Business requires fast software delivery. This sometimes leads to a situation in which developers are focused less on performance and more on business requirements. The problem is that badly designed architecture can unable to fix performance in the future. Many times I have explained that page with a total weight of about 2 MB is too large. I  have explained that server side has a limited bandwidth. For 1Gb/s connection speed at server side you can handle about 50 concurrent users in the same time to show them full content in 1 second. I also tell my colleagues that we have to reduce number of requests. Each request not only consumes browser connection pool limit, but also server resources. When clients are located far from our server, pages can load very slowly. When I was on Galapagos I realized (again) how slow can a network connection be and how important wise web design is.

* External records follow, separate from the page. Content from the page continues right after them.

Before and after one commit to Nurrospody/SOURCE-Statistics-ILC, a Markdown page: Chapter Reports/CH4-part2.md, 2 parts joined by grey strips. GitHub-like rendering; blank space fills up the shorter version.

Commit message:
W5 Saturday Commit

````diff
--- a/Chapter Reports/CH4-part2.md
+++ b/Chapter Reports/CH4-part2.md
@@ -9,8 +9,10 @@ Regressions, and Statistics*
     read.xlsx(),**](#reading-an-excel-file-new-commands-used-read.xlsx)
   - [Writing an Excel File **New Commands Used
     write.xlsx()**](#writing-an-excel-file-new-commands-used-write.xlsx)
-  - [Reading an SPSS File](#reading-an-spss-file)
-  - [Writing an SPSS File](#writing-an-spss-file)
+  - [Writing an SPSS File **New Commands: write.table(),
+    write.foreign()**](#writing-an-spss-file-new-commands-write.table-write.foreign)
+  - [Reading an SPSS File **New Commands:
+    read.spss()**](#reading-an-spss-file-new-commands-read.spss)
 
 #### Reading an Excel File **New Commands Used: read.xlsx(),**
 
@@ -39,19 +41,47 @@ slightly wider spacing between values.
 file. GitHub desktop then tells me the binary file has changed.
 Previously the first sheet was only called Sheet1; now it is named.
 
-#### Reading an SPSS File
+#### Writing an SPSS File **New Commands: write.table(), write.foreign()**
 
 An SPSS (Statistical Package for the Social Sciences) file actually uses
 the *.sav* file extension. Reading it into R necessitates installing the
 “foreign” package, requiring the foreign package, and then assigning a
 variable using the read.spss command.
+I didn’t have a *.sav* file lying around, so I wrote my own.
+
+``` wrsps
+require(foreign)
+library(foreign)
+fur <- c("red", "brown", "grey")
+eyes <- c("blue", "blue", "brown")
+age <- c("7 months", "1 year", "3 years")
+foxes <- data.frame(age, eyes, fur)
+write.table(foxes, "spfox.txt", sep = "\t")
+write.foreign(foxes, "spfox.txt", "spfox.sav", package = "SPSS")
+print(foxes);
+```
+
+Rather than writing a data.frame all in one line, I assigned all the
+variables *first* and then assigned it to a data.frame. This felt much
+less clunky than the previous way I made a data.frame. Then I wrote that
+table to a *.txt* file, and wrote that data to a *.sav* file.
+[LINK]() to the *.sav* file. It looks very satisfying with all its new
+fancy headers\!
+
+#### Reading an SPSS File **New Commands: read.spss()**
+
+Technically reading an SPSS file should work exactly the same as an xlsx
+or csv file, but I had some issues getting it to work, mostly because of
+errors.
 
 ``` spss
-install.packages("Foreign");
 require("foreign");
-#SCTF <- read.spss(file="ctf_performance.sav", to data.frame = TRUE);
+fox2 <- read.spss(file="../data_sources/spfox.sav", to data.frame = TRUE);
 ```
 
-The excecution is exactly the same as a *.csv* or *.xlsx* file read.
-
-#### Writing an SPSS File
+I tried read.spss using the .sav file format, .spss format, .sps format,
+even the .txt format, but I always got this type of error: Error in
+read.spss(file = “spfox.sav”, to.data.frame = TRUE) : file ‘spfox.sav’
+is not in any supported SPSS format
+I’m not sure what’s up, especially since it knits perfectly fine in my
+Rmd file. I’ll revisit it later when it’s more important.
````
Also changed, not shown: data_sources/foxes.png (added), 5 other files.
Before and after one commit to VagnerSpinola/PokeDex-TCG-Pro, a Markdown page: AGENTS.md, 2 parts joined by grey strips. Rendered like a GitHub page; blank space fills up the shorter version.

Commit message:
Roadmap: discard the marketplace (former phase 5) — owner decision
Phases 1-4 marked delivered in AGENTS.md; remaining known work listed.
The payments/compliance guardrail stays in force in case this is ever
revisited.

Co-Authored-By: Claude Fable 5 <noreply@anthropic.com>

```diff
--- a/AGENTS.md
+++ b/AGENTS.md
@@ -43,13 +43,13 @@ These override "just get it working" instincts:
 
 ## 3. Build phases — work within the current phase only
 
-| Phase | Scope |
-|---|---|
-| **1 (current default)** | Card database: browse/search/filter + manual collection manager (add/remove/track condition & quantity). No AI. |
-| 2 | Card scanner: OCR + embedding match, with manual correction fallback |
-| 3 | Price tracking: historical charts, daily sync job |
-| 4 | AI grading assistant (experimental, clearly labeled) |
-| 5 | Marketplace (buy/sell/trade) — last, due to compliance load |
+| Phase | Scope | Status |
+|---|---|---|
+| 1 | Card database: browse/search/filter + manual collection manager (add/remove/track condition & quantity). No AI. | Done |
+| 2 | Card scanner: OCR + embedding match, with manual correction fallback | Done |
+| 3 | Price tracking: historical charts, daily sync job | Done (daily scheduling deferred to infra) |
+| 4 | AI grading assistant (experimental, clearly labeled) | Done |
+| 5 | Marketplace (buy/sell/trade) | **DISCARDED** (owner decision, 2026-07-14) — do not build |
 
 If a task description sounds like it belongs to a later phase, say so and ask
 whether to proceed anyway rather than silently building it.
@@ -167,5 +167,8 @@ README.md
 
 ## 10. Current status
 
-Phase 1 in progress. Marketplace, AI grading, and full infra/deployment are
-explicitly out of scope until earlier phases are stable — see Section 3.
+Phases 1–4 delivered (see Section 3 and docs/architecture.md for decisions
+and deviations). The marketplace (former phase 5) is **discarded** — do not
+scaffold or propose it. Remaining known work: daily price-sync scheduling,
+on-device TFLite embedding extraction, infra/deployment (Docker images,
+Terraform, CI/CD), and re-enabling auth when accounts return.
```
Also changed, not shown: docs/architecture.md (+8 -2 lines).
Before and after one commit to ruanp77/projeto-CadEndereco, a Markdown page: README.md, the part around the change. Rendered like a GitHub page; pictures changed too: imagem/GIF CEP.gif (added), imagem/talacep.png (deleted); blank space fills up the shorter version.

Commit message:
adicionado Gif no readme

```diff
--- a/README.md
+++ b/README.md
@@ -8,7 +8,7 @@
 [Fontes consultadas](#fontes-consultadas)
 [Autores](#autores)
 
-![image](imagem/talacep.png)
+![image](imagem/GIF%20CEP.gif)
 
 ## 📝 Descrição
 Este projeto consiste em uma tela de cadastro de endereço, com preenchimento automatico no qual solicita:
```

Let’s see how it worked on Galapagos. In a hostel in which I stayed, internet was based on satellites connections or something similar (its my deduction based on ping response time and connection speed). Keep in mind that Galapagos is located about 1000 km from the South America continent. Ping responses oscillated around from about 500 milliseconds up to 2 seconds. Download speed oscillated about 16 KB per second. It was faster than the first modem connection I had 19 years ago, but it is too slow to load modern pages efficiently.

Ping response time

Let’s focus on ping response time first. The simplest scenario: single HTML page, JavaScript and CSS files. Browser needs 500 ms to receive an HTML file. Now in parallel it can ask about CSS and JS. One second is required to wait for that content only. I am still not focused on bandwidth. Now, let’s be honest how many pages on production are not using bundling? If you have 6 to 10 Java Script files (frameworks plus custom libraries), you have to wait a few seconds for these files only. If you have switched off caching or you have set up server side cache only, it means that the browser actually waits for nothing. Remember that HTTP response 304 requires about 500 ms anyway to ask server, because the browser has to ask about content modification, so it is similar like ping response time (on Galapagos). Browser is waiting because of light speed limit plus extra “tax” for electronic devices delay.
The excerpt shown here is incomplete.